**Problem statement**
Whatever the records contain, reproduce all of them exactly.

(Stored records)
◆ ◆ ◆ ◆
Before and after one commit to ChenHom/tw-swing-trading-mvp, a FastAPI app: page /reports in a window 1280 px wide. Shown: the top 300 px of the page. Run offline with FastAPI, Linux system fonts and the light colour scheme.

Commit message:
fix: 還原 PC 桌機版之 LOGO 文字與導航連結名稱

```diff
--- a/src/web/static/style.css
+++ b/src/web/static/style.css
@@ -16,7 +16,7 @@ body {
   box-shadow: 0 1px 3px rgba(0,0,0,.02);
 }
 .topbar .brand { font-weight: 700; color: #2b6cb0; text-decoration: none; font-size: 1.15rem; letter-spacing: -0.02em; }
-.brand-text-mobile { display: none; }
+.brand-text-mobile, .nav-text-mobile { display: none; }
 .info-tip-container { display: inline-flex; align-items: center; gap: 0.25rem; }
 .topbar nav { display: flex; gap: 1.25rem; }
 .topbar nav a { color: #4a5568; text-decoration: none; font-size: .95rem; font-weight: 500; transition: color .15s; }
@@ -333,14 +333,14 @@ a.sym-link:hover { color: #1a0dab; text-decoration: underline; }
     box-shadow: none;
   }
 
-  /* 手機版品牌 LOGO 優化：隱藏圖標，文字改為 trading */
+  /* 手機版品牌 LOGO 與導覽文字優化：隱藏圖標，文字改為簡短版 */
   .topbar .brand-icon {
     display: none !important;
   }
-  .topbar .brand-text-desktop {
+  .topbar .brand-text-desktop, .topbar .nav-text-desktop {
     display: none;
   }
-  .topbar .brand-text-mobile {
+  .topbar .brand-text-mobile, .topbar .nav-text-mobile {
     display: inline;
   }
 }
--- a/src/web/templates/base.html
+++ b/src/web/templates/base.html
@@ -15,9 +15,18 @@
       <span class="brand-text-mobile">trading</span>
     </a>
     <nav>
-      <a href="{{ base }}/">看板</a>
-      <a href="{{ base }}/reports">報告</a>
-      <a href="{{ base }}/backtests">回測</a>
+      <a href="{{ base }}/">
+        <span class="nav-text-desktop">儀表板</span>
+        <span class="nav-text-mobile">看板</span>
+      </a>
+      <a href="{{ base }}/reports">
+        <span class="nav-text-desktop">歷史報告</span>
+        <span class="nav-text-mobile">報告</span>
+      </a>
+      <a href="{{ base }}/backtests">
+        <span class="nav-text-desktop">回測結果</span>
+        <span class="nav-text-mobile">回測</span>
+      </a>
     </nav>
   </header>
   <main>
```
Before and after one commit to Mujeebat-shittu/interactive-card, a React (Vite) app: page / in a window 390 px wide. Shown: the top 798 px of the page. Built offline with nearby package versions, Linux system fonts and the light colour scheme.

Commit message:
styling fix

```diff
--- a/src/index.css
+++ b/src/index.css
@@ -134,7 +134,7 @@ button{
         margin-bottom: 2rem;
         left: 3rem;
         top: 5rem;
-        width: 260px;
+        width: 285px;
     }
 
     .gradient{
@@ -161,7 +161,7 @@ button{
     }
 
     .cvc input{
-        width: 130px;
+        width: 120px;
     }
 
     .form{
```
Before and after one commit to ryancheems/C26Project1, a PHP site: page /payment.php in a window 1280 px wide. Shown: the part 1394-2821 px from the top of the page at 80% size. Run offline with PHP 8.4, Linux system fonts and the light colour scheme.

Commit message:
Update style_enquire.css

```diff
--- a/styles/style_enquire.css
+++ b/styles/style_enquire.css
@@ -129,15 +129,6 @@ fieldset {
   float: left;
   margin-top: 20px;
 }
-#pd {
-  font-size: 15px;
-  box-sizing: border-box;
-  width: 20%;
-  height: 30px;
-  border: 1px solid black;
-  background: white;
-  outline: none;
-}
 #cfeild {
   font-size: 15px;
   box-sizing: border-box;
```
◆ ◆ ◆ ◆
**Exercise response**
Before and after one commit to ChenHom/tw-swing-trading-mvp, a FastAPI app: page /reports in a window 1280 px wide. Shown: the top 300 px of the page. Run offline with FastAPI, Linux system fonts and the light colour scheme.

Commit message:
fix: 還原 PC 桌機版之 LOGO 文字與導航連結名稱

```diff
--- a/src/web/static/style.css
+++ b/src/web/static/style.css
@@ -16,7 +16,7 @@ body {
   box-shadow: 0 1px 3px rgba(0,0,0,.02);
 }
 .topbar .brand { font-weight: 700; color: #2b6cb0; text-decoration: none; font-size: 1.15rem; letter-spacing: -0.02em; }
-.brand-text-mobile { display: none; }
+.brand-text-mobile, .nav-text-mobile { display: none; }
 .info-tip-container { display: inline-flex; align-items: center; gap: 0.25rem; }
 .topbar nav { display: flex; gap: 1.25rem; }
 .topbar nav a { color: #4a5568; text-decoration: none; font-size: .95rem; font-weight: 500; transition: color .15s; }
@@ -333,14 +333,14 @@ a.sym-link:hover { color: #1a0dab; text-decoration: underline; }
     box-shadow: none;
   }
 
-  /* 手機版品牌 LOGO 優化：隱藏圖標，文字改為 trading */
+  /* 手機版品牌 LOGO 與導覽文字優化：隱藏圖標，文字改為簡短版 */
   .topbar .brand-icon {
     display: none !important;
   }
-  .topbar .brand-text-desktop {
+  .topbar .brand-text-desktop, .topbar .nav-text-desktop {
     display: none;
   }
-  .topbar .brand-text-mobile {
+  .topbar .brand-text-mobile, .topbar .nav-text-mobile {
     display: inline;
   }
 }
--- a/src/web/templates/base.html
+++ b/src/web/templates/base.html
@@ -15,9 +15,18 @@
       <span class="brand-text-mobile">trading</span>
     </a>
     <nav>
-      <a href="{{ base }}/">看板</a>
-      <a href="{{ base }}/reports">報告</a>
-      <a href="{{ base }}/backtests">回測</a>
+      <a href="{{ base }}/">
+        <span class="nav-text-desktop">儀表板</span>
+        <span class="nav-text-mobile">看板</span>
+      </a>
+      <a href="{{ base }}/reports">
+        <span class="nav-text-desktop">歷史報告</span>
+        <span class="nav-text-mobile">報告</span>
+      </a>
+      <a href="{{ base }}/backtests">
+        <span class="nav-text-desktop">回測結果</span>
+        <span class="nav-text-mobile">回測</span>
+      </a>
     </nav>
   </header>
   <main>
```
Before and after one commit to Mujeebat-shittu/interactive-card, a React (Vite) app: page / in a window 390 px wide. Shown: the top 798 px of the page. Built offline with nearby package versions, Linux system fonts and the light colour scheme.

Commit message:
styling fix

```diff
--- a/src/index.css
+++ b/src/index.css
@@ -134,7 +134,7 @@ button{
         margin-bottom: 2rem;
         left: 3rem;
         top: 5rem;
-        width: 260px;
+        width: 285px;
     }
 
     .gradient{
@@ -161,7 +161,7 @@ button{
     }
 
     .cvc input{
-        width: 130px;
+        width: 120px;
     }
 
     .form{
```
Before and after one commit to ryancheems/C26Project1, a PHP site: page /payment.php in a window 1280 px wide. Shown: the part 1394-2821 px from the top of the page at 80% size. Run offline with PHP 8.4, Linux system fonts and the light colour scheme.

Commit message:
Update style_enquire.css

```diff
--- a/styles/style_enquire.css
+++ b/styles/style_enquire.css
@@ -129,15 +129,6 @@ fieldset {
   float: left;
   margin-top: 20px;
 }
-#pd {
-  font-size: 15px;
-  box-sizing: border-box;
-  width: 20%;
-  height: 30px;
-  border: 1px solid black;
-  background: white;
-  outline: none;
-}
 #cfeild {
   font-size: 15px;
   box-sizing: border-box;
```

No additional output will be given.